=== Section Start ===

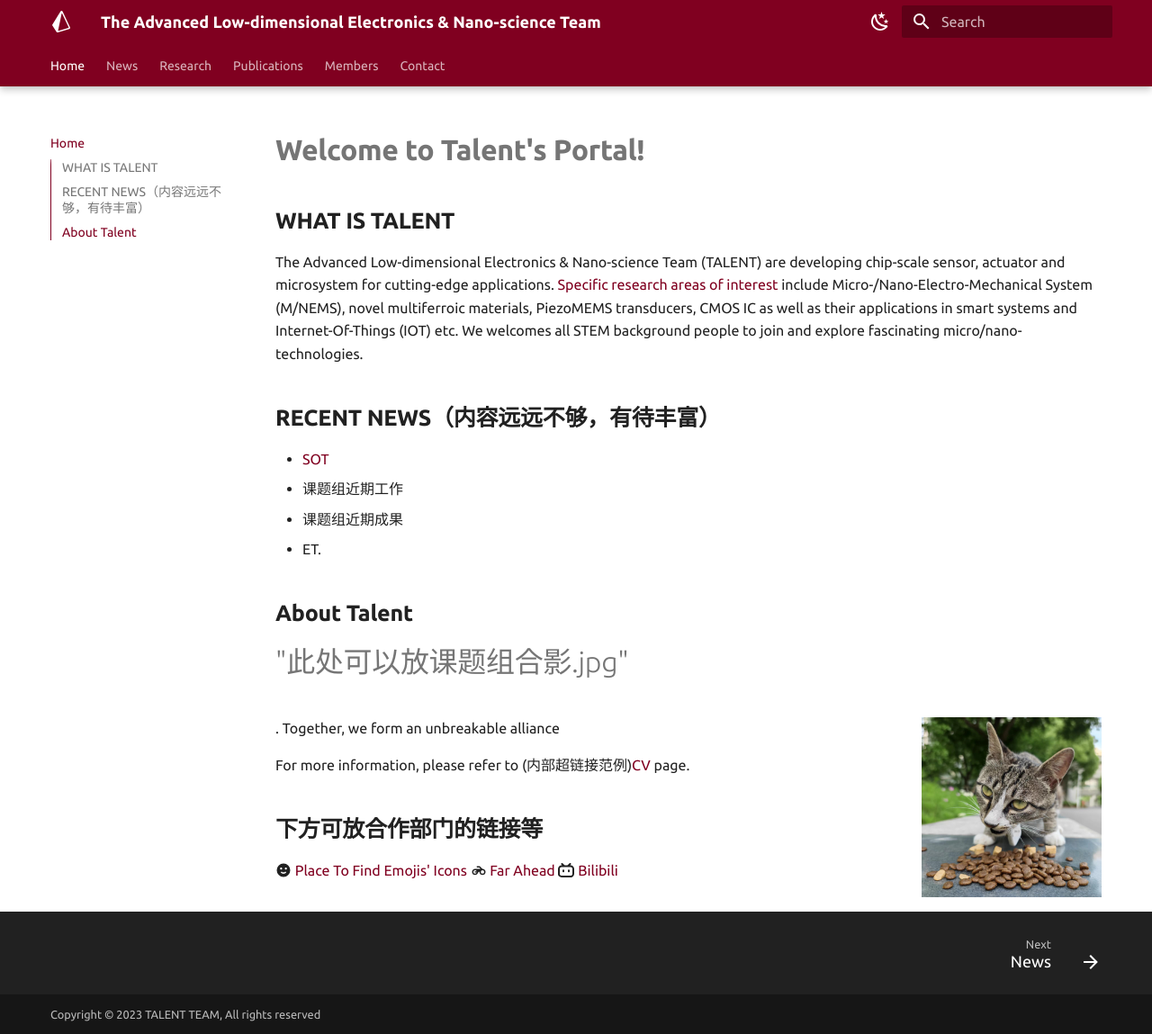
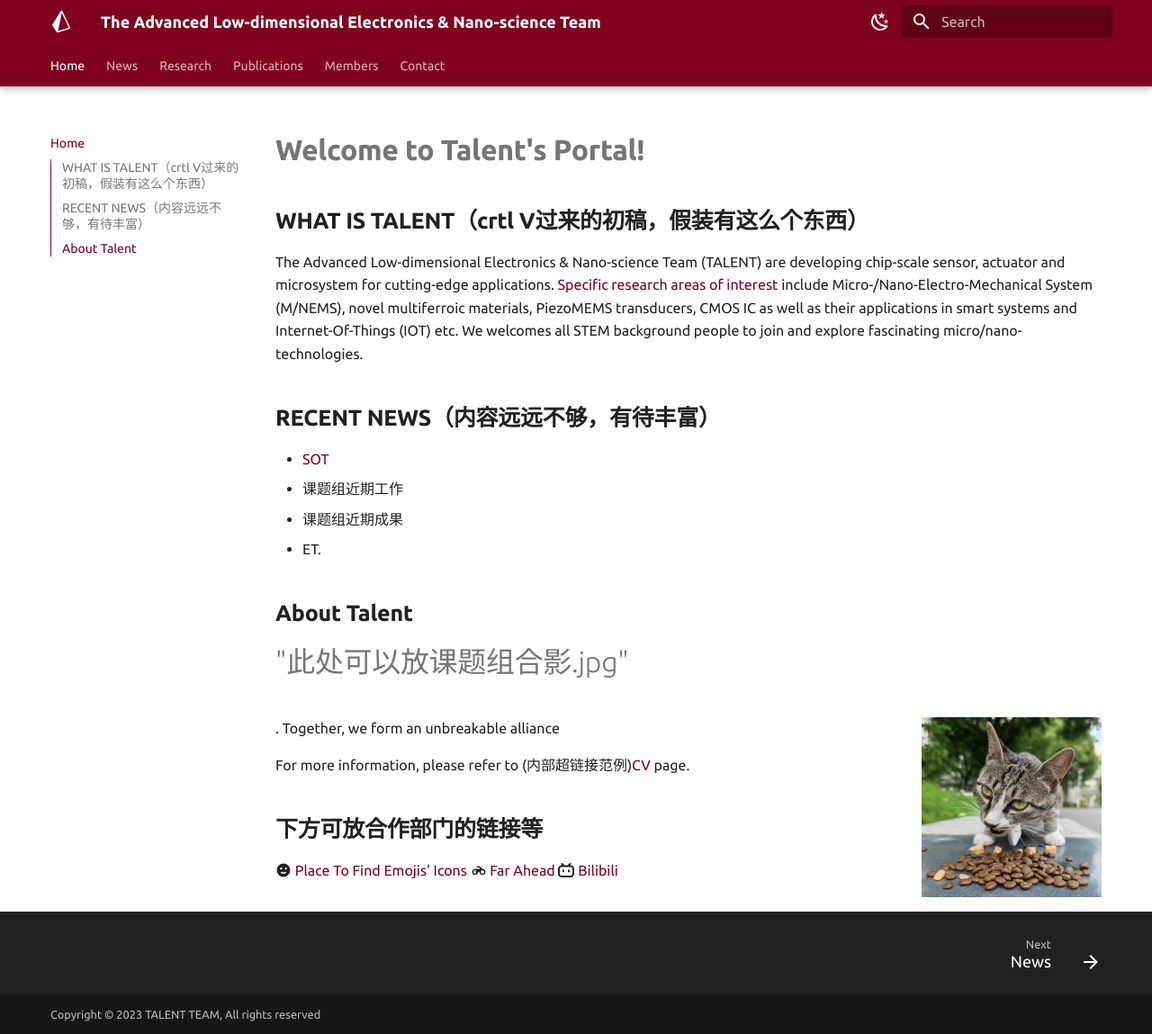
Before and after one commit to LvmIIaO/LvmIIaO.github.io, an MkDocs documentation site: the page built from docs/index.md, in a window 1280 px wide and 1149 px high. Shown: the whole window at 90% size. Built offline with MkDocs 1.6.1 and Material for MkDocs 9.7.7, drawn with Linux system fonts in a browser that asks for light colours.

Commit message:
'home'页微小改动
在what is talent后面添加了文字描述（用于组会）

```diff
--- a/docs/index.md
+++ b/docs/index.md
@@ -4,7 +4,7 @@ glightbox: false
 
 # **Welcome to Talent's Portal!**
 
-## **WHAT IS TALENT**
+## **WHAT IS TALENT（crtl V过来的初稿，假装有这么个东西）**
 The Advanced Low-dimensional Electronics & Nano-science Team (TALENT) are developing chip-scale sensor, actuator and microsystem for cutting-edge applications.  [Specific research areas of interest](./Research/SOT/SOT.md) include Micro-/Nano-Electro-Mechanical System (M/NEMS), novel multiferroic materials, PiezoMEMS transducers, CMOS IC as well as their applications in smart systems and Internet-Of-Things (IOT) etc.   We welcomes all STEM background people to join and explore fascinating micro/nano-technologies.
 
 
```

=== Section End ===

- Instructions for the task: A faithful copy of all the data above is required, printed exactly and with no pictures.

- Reply:
Before and after one commit to LvmIIaO/LvmIIaO.github.io, an MkDocs documentation site: the page built from docs/index.md, in a window 1280 px wide and 1149 px high. Shown: the whole window at 90% size. Built offline with MkDocs 1.6.1 and Material for MkDocs 9.7.7, drawn with Linux system fonts in a browser that asks for light colours.

Commit message:
'home'页微小改动
在what is talent后面添加了文字描述（用于组会）

```diff
--- a/docs/index.md
+++ b/docs/index.md
@@ -4,7 +4,7 @@ glightbox: false
 
 # **Welcome to Talent's Portal!**
 
-## **WHAT IS TALENT**
+## **WHAT IS TALENT（crtl V过来的初稿，假装有这么个东西）**
 The Advanced Low-dimensional Electronics & Nano-science Team (TALENT) are developing chip-scale sensor, actuator and microsystem for cutting-edge applications.  [Specific research areas of interest](./Research/SOT/SOT.md) include Micro-/Nano-Electro-Mechanical System (M/NEMS), novel multiferroic materials, PiezoMEMS transducers, CMOS IC as well as their applications in smart systems and Internet-Of-Things (IOT) etc.   We welcomes all STEM background people to join and explore fascinating micro/nano-technologies.
 
 
```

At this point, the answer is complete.